EXERCISE OBJECTIVE
Give back the entries that follow exactly as written. Any picture gets left out.

Front-end code change data
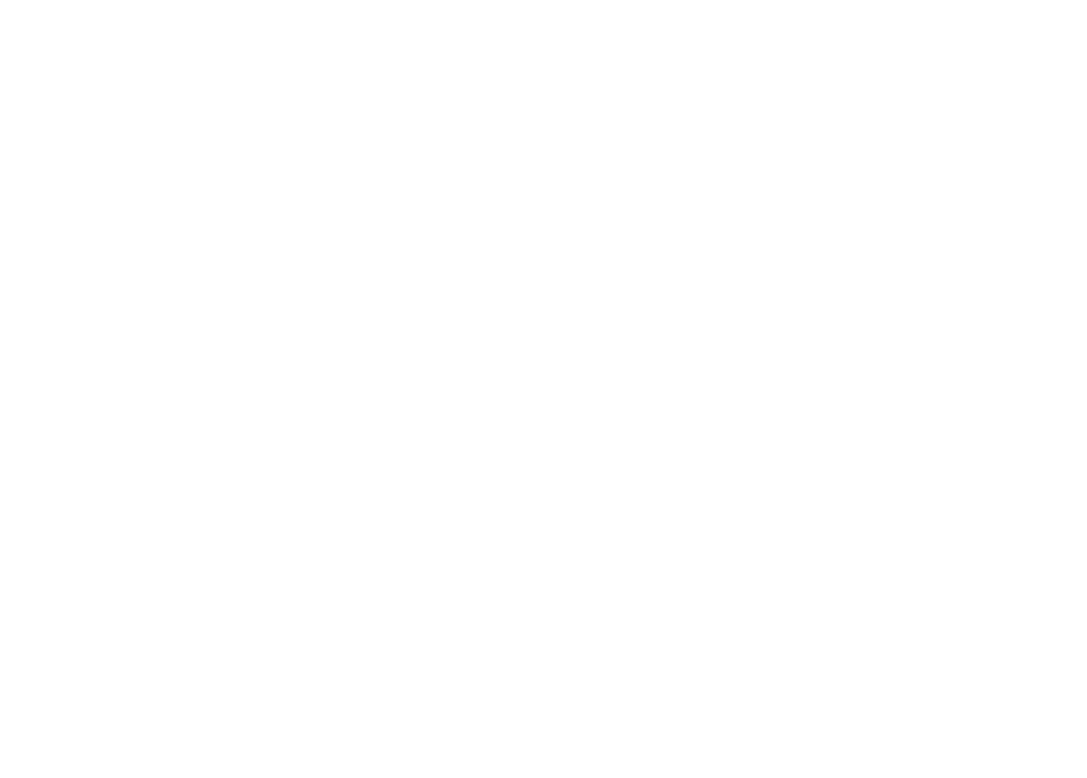
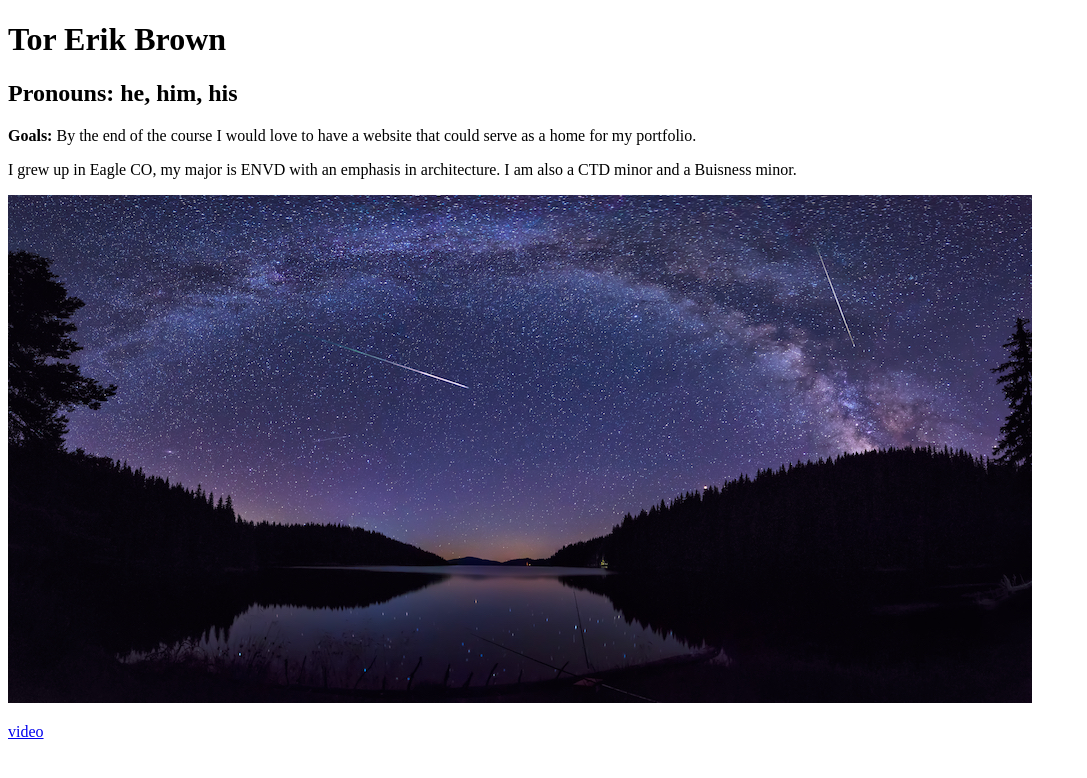
Before and after one commit to Torbrown/Torbrown.github.io, a plain HTML site: page index.html in a window 1280 px wide. Shown: the whole page, without its empty margins (0-1087 px from the left). Drawn offline with Linux system fonts and the light colour scheme.

Commit message:
updated for assignment 2

```diff
--- a/index.html
+++ b/index.html
@@ -6,5 +6,11 @@
   </head>
   <body>
 
+  <h1>Tor Erik Brown</h1>
+  <h2>Pronouns: he, him, his</h2>
+  <p><b>Goals:</b> By the end of the course I would love to have a website that could serve as a home for my portfolio.</p>
+  <p> I grew up in Eagle CO, my major is ENVD with an emphasis in architecture. I am also a CTD minor and a Buisness minor.</p>
+  <p><img src="img/sky.jpg" alt="pretty sky"></p>
+  <p><a href="https://youtu.be/I-sH53vXP2A">video</a></p>
   </body>
 </html>
```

EXERCISE RESULT
Before and after one commit to Torbrown/Torbrown.github.io, a plain HTML site: page index.html in a window 1280 px wide. Shown: the whole page, without its empty margins (0-1087 px from the left). Drawn offline with Linux system fonts and the light colour scheme.

Commit message:
updated for assignment 2

```diff
--- a/index.html
+++ b/index.html
@@ -6,5 +6,11 @@
   </head>
   <body>
 
+  <h1>Tor Erik Brown</h1>
+  <h2>Pronouns: he, him, his</h2>
+  <p><b>Goals:</b> By the end of the course I would love to have a website that could serve as a home for my portfolio.</p>
+  <p> I grew up in Eagle CO, my major is ENVD with an emphasis in architecture. I am also a CTD minor and a Buisness minor.</p>
+  <p><img src="img/sky.jpg" alt="pretty sky"></p>
+  <p><a href="https://youtu.be/I-sH53vXP2A">video</a></p>
   </body>
 </html>
```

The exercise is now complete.